First putative occurrence in the fossil record of choanoflagellates, the sister group of Metazoa
Carolina Fonseca, João Graciano Mendonça Filho, Matías Reolid, Luís V. Duarte, António Donizeti de Oliveira, Jaqueline Torres Souza & Carine Lézin
Summarized by Jacob Fogg, who is a student at the University of South Florida studying geology. All his life he has been interested in the natural world and how it works. He came into USF as an undeclared major and after taking an intro environmental science course, he was hooked. Jacob hopes to work in some capacity as a geologist when he graduates from USF in 2023.
Purpose of Study: Choanoflagellates are single celled organisms that have been found to be the closest living relative to animals that we know of. We know this because sponges, which are a part of the animal kingdom, contain cells called choanocytes that behave in the same manner as choanoflagellates. Despite knowing a great deal about these organisms and their relationship with animals, scientists have never found evidence of them in the fossil record until now. With new fossil evidence of choanoflagellates, scientists can now study the structure and function of these organisms, in relation to how they work in animals, and the environment in which they lived many years ago.
Data Used: 22 rock samples were collected from the Betic Mountain System in southern Spain. These rocks are from the Cretaceous Period, approximately 100 million years ago, when this area was a shallow sea. The samples contained a material called kerogen, which is a form of organic matter that has undergone heat and pressure. If kerogen is continuously exposed to more heat and pressure, then it will eventually become the natural gas that we use in our everyday lives. It was in the kerogen that scientists were able to find the preserved choanoflagellate fossils.
Methods: Researchers crushed up the collected samples and treated it with an acid bath to remove the rock material. Then, they concentrated the kerogen using a heavy liquid and centrifuged the kerogen (meaning, the scientists placed the samples in a machine that spun the kerogen, causing it to separate from any excess water). The kerogen was then placed on slides and examined under a microscope and exposed to white and blue florescent lights to pick out organic particles. It was here where scientists were able to find choanoflagellate fossils. The fossils were then analyzed through the process of confocal laser scanning microscopy (CLSM). This process takes microscopic photos of the samples using high resolution imaging, which can be used to create a 3D model of what you are imaging. CLSM is a very sophisticated imaging process.

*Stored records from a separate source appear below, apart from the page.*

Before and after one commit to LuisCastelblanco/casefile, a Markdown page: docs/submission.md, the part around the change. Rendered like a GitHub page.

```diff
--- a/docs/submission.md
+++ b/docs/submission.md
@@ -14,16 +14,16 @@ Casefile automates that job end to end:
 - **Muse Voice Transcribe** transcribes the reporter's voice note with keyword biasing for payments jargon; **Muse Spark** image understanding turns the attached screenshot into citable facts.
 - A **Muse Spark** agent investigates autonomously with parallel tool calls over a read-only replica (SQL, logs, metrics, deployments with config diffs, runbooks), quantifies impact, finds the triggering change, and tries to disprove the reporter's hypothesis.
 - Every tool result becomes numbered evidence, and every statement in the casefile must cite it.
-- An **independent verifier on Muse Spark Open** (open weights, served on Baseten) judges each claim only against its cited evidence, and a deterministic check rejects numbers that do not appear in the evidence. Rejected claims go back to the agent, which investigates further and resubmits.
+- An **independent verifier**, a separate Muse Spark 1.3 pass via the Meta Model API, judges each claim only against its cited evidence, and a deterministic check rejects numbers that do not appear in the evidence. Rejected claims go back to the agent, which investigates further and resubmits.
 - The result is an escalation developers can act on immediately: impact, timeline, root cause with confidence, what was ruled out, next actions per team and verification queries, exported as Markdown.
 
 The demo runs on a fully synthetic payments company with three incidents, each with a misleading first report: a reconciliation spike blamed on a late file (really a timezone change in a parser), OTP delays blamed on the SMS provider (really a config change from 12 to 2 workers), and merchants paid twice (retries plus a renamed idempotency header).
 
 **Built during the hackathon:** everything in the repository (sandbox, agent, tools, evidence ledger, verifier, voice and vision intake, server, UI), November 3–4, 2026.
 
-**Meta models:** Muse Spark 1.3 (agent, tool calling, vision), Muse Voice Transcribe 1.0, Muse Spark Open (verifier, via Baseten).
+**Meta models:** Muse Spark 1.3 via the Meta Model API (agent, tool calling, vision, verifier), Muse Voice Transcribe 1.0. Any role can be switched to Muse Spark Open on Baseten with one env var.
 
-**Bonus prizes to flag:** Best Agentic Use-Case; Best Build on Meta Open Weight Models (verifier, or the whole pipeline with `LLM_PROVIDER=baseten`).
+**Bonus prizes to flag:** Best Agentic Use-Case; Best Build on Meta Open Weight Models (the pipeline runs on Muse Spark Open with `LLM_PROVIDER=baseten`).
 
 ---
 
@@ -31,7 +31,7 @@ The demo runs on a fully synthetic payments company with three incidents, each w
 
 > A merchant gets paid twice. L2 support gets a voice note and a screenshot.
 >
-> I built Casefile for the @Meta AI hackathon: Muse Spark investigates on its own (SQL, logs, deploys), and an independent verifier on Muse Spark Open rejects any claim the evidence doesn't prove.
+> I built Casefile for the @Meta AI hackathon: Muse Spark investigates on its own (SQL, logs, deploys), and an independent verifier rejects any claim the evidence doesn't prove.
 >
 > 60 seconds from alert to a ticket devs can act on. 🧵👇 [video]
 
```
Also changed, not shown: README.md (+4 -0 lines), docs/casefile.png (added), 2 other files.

Results: Using the 3D model from CLSM (Fig. 1), scientists were able to directly observe the structure of the choanoflagellates. In the model they created, scientists could see how the choanoflagellates form colonies. The choanoflagellates do this by constructing intercellular bridges and using their filopodia (similar to antennas) to connect their cell bodies together and create a large colony. Scientists were also able to make out the cell bodies of individual choanoflagellates and their flagella (similar to tails). When analyzing the organic material of the rocks, scientists were able to find other microorganisms, such as freshwater microplankton. This suggests that the choanoflagellates in the samples collected were in freshwater environment. Now, in the future, if we find choanoflagellate fossils somewhere in the world, we can infer what type of environment was likely present when the choanoflagellates were living.
Why is this study important? This study is important because choanoflagellates are the link between bacterial organisms and sponges, which are likely among the earliest evolved animals. This means that choanoflagellates are one of the most closely related living things to animals, despite not being animals themselves. . Understanding how these organisms form colonies and sustain themselves can give us insight into how the compare to similar cells that are contained in animal bodies. We can then get a better understanding of how animal cells work.
Broader Implications beyond this study: Now that we have fossilized evidence of choanoflagellates, we have a link between animals and eukaryotic cells. With further research, we may be able to find transitional fossils that show how choanoflagellates became incorporated into animal cells, like in sponges.
Citation: Fonseca, C., Mendonça Filho, J. G., Reolid, M., Duarte, L. V., de Oliveira, A. D., Souza, J. T., & Lézin, C. (2023). First putative occurrence in the fossil record of choanoflagellates, the sister group of Metazoa. Scientific Reports, 13, 1242.